Kenyan novelist Yvonne Adhiambo Owuor writes poetically, but the heart of this novel lies in that which is not said.
At one point in this remarkable novel Yvonne Adhiambo Owuor lists ‘Kenya’s official languages: English, Kiswahili, and Silence’. She writes in all three, but the greatest of these is Silence. It pervades the clipped lyricism of her writing, and the ‘dessicated terrains’ of northern Kenya that she describes: ‘a massive canvas of glowing, rocky, heated earth upon which anything could and did happen’. And it lives in her enigmatic characters, nurturing their own secrets and guilt, each with their ‘eyes-turned-inward silences’ that the reader only slowly learns to decipher.
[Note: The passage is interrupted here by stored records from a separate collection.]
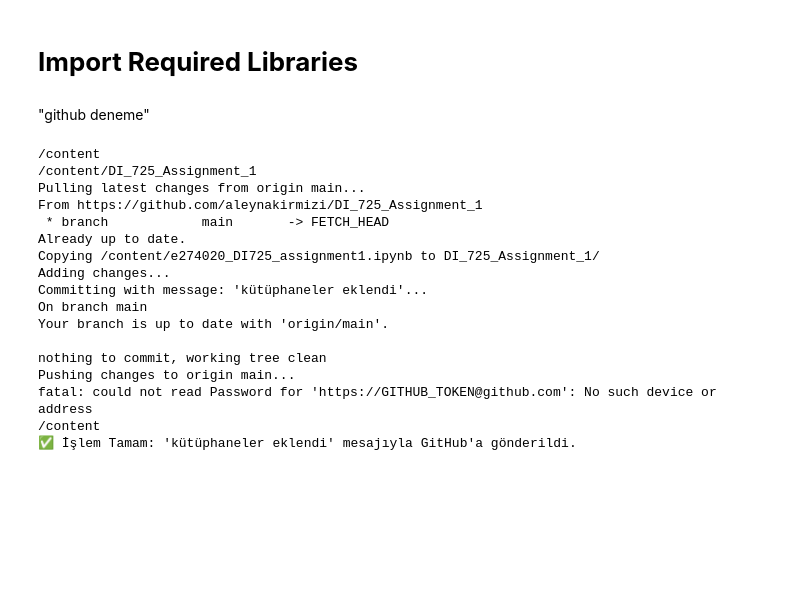
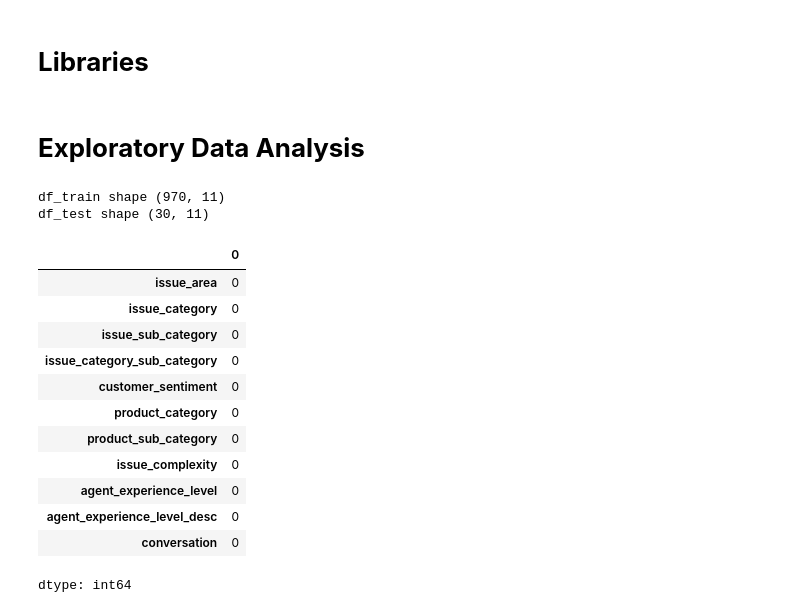
Before and after one commit to aleynakirmizi/DI_725_Assignment_1, a Jupyter notebook: e274020_DI725_assignment1.ipynb, the cells around one changed output. Saved outputs shown, nothing was run; the diff lists cells and outputs as text; code cells hidden in the pictures; blank space fills up the shorter version.

```diff
--- a/e274020_DI725_assignment1.ipynb
+++ b/e274020_DI725_assignment1.ipynb
@@ -3,4 +110,2 @@
 # %% [markdown]
-# **Import Required Libraries**
+# **Libraries**
-# %% [markdown]
-"github deneme"
@@ -76,22 +111,0 @@ def git_sync(commit_message):
-# %%
-import pandas as pd
-import numpy as np
-git_sync("kütüphaneler eklendi")
-# %% [output]
-/content
-/content/DI_725_Assignment_1
-Pulling latest changes from origin main...
-From https://github.com/aleynakirmizi/DI_725_Assignment_1
- * branch            main       -> FETCH_HEAD
-Already up to date.
-Copying /content/e274020_DI725_assignment1.ipynb to DI_725_Assignment_1/
-Adding changes...
-Committing with message: 'kütüphaneler eklendi'...
-On branch main
-Your branch is up to date with 'origin/main'.
-
-nothing to commit, working tree clean
-Pushing changes to origin main...
-fatal: could not read Password for 'https://GITHUB_TOKEN@github.com': No such device or address
-/content
-✅ İşlem Tamam: 'kütüphaneler eklendi' mesajıyla GitHub'a gönderildi.
@@ -97,0 +121,27 @@ fatal: could not read Password for 'https://GITHUB_TOKEN@github.com': No such de
+# %% [markdown]
+# **Exploratory Data Analysis**
+# %%
+df_train = pd.read_csv('train.csv')
+df_test = pd.read_csv('test.csv')
+# %%
+print("df_train shape", df_train.shape)
+print("df_test shape", df_test.shape)
+# %% [output]
+df_train shape (970, 11)
+df_test shape (30, 11)
+# %%
+df_train.isnull().sum()
+# %% [output]
+|  | 0 |
+| issue_area | 0 |
+| issue_category | 0 |
+| issue_sub_category | 0 |
+| issue_category_sub_category | 0 |
+| customer_sentiment | 0 |
+| product_category | 0 |
+| product_sub_category | 0 |
+| issue_complexity | 0 |
+| agent_experience_level | 0 |
+| agent_experience_level_desc | 0 |
+| conversation | 0 |
+dtype: int64
```
Also changed, not shown: parts of 14 cells of this notebook.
This is an extraordinary way of writing: dense, demanding, aridly poetic. Other reviewers have compared it – fairly, I think – to Faulkner. There is no friendly narrator, no gentle exposition. A plane to the north ‘flies through layers of time’, and so too does the narrative, skipping across decades but written always in a claustrophobic present tense – a counterpoint to the vast landscapes it inhabits, with that ‘endless dome’ of sky. Despite a dramatic prologue, in which a young man is gunned down on a Nairobi street, this is not a novel that makes its dilemmas known; they emerge in fragments, the full agony often withheld until resolution. The reader feels at times like two of the book’s main characters, recalling their youth, when there was ‘no one to tell the children how it had been, what it meant, how it must be seen, or even what it was’.
That opening murder, described in brisk, vivid paragraphs, is not the subject of this novel. Nor are other murders, though they resonate with it. In the background are the assassination of Tom Mboya, an independence hero and politician, in 1969, and the deaths of hundreds of Kenyans in election-related violence in 2007, when the bulk of the novel is set. Kenya, writes Owuor, is ‘a nation that is gluing its cracked shell together again’. But this is not an explicitly political novel: the politics is written in the Silence, not in the English, and may pass unnoticed by readers unfamiliar with Kenyan history.
Indeed there are not many scenes of violence in Dust, for all the AK-47s that are smuggled through its pages. Instead there are memories of violence, and of violence untold. Few of the characters have clean hands. But Owuor neither condemns nor exonerates: like her countryman Ngũgĩ wa Thiong’o, in his masterful A Grain of Wheat, she recognises that there is sometimes no right choice. The violence here is entangled with lust, and at times seems indistinguishable from it, not least in the novel’s only scene of seduction, imagined with complex (if slightly unsatisfactory) brutality.
Owuor enlists a diverse group of characters: Luo and Kikuyu, but also Eritrean, Indian and British. The novel centres on Arabel Ajany, younger sister of Odidi, the murder victim in the opening scene. She has returned from Brazil to bury her brother; returned, too, to her strange, estranged family in the remote farmstead of Wuoth Ogik. Her father, Nyipir, is a cattle-herder and gun smuggler, reciting the latitude and longitude of the distant Burmese forest where his own father and brother disappeared, fighting for the British Empire. Her beautiful, unloving mother, Akai, is the most pivotal and most elusive character of all, running off to ‘outsprint death’ – and, perhaps, her own memories.
The plot does not yield easily, and Owuor’s style takes some getting used to. Even two-thirds of the way through, Dust feels disappointing, somehow less than the sum of its parts. The peripheral characters enchant, but seem superfluous; the persistent Englishman, Isaiah Bolton, also on a quest for a lost father, seems only partially realised. But in a spiralling, moving conclusion, as the novel’s meanings are woven together, the reader feels bound to offer apologies to Owuor, for ever having doubted her: the delicately judged weights, of character, plotline, and emphasis, are only apparent in their realisation.
Owuor, like Galgalu, the orphaned son of a spirit-medium in Dust, is ‘an intermediary between fate and desire, a cartographer of unutterable realms’. Dust is a devastatingly accomplished debut, worthy of the plaudits it has received (it was shortlisted for the Folio Prize). The odd cliché is easily forgiven, as too can moments that would be sentimental in the hands of a lesser writer.
This is rarely a page-turner, but has a more profound quality: that the reader, upon finishing, will immediately want to turn the pages back and re-read, with wiser eyes, what came before. In the first reading, Owuor gives us the English (and snatches of Kiswahili). But second time round, we are able to read the Silence.